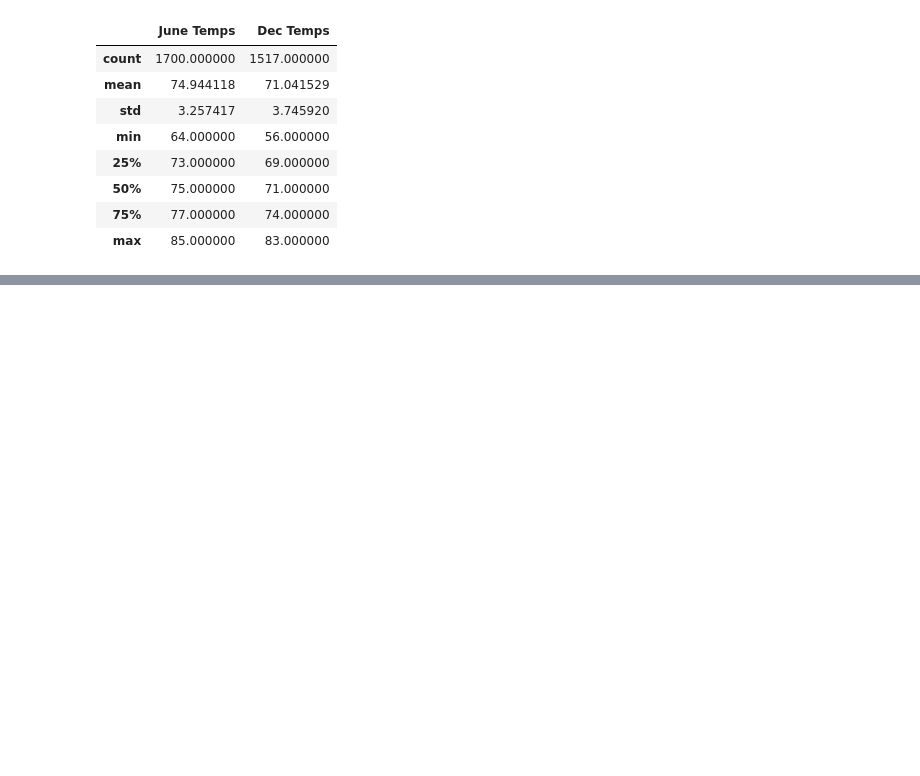
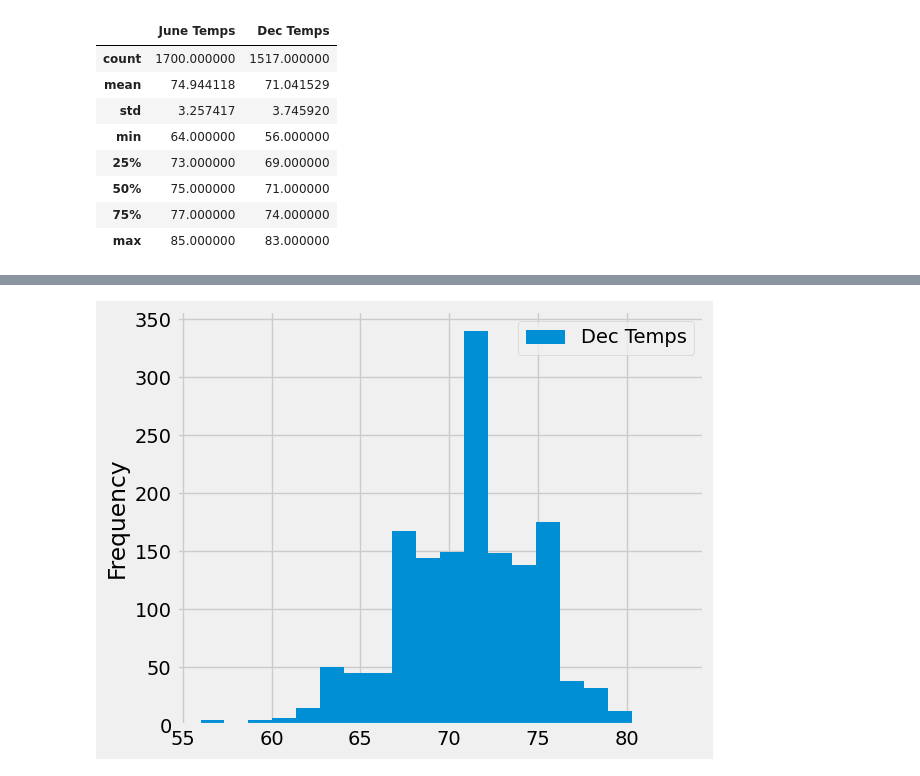
Before and after one commit to Nicholas-DeMarco/Surfs_Up, a Jupyter notebook: SurfsUp_Challenge.ipynb, the cells around one changed output, grey strips where cells are left out. Saved outputs shown, nothing was run; the diff lists cells and outputs as text; code cells hidden in the pictures; blank space fills up the shorter version.

```diff
--- a/SurfsUp_Challenge.ipynb
+++ b/SurfsUp_Challenge.ipynb
@@ -150,0 +161,5 @@ summary_df
+# %%
+dec_df.plot.hist(bins=20)
+plt.tight_layout()
+# %% [output]
+[figure, added]
```
Also changed, not shown: parts of 2 cells of this notebook.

——

(WHAT THIS TASK INVOLVES): Verbatim copy with pictures excluded: write out the records above in full.

(EXERCISE SOLUTION):
Before and after one commit to Nicholas-DeMarco/Surfs_Up, a Jupyter notebook: SurfsUp_Challenge.ipynb, the cells around one changed output, grey strips where cells are left out. Saved outputs shown, nothing was run; the diff lists cells and outputs as text; code cells hidden in the pictures; blank space fills up the shorter version.

```diff
--- a/SurfsUp_Challenge.ipynb
+++ b/SurfsUp_Challenge.ipynb
@@ -150,0 +161,5 @@ summary_df
+# %%
+dec_df.plot.hist(bins=20)
+plt.tight_layout()
+# %% [output]
+[figure, added]
```
Also changed, not shown: parts of 2 cells of this notebook.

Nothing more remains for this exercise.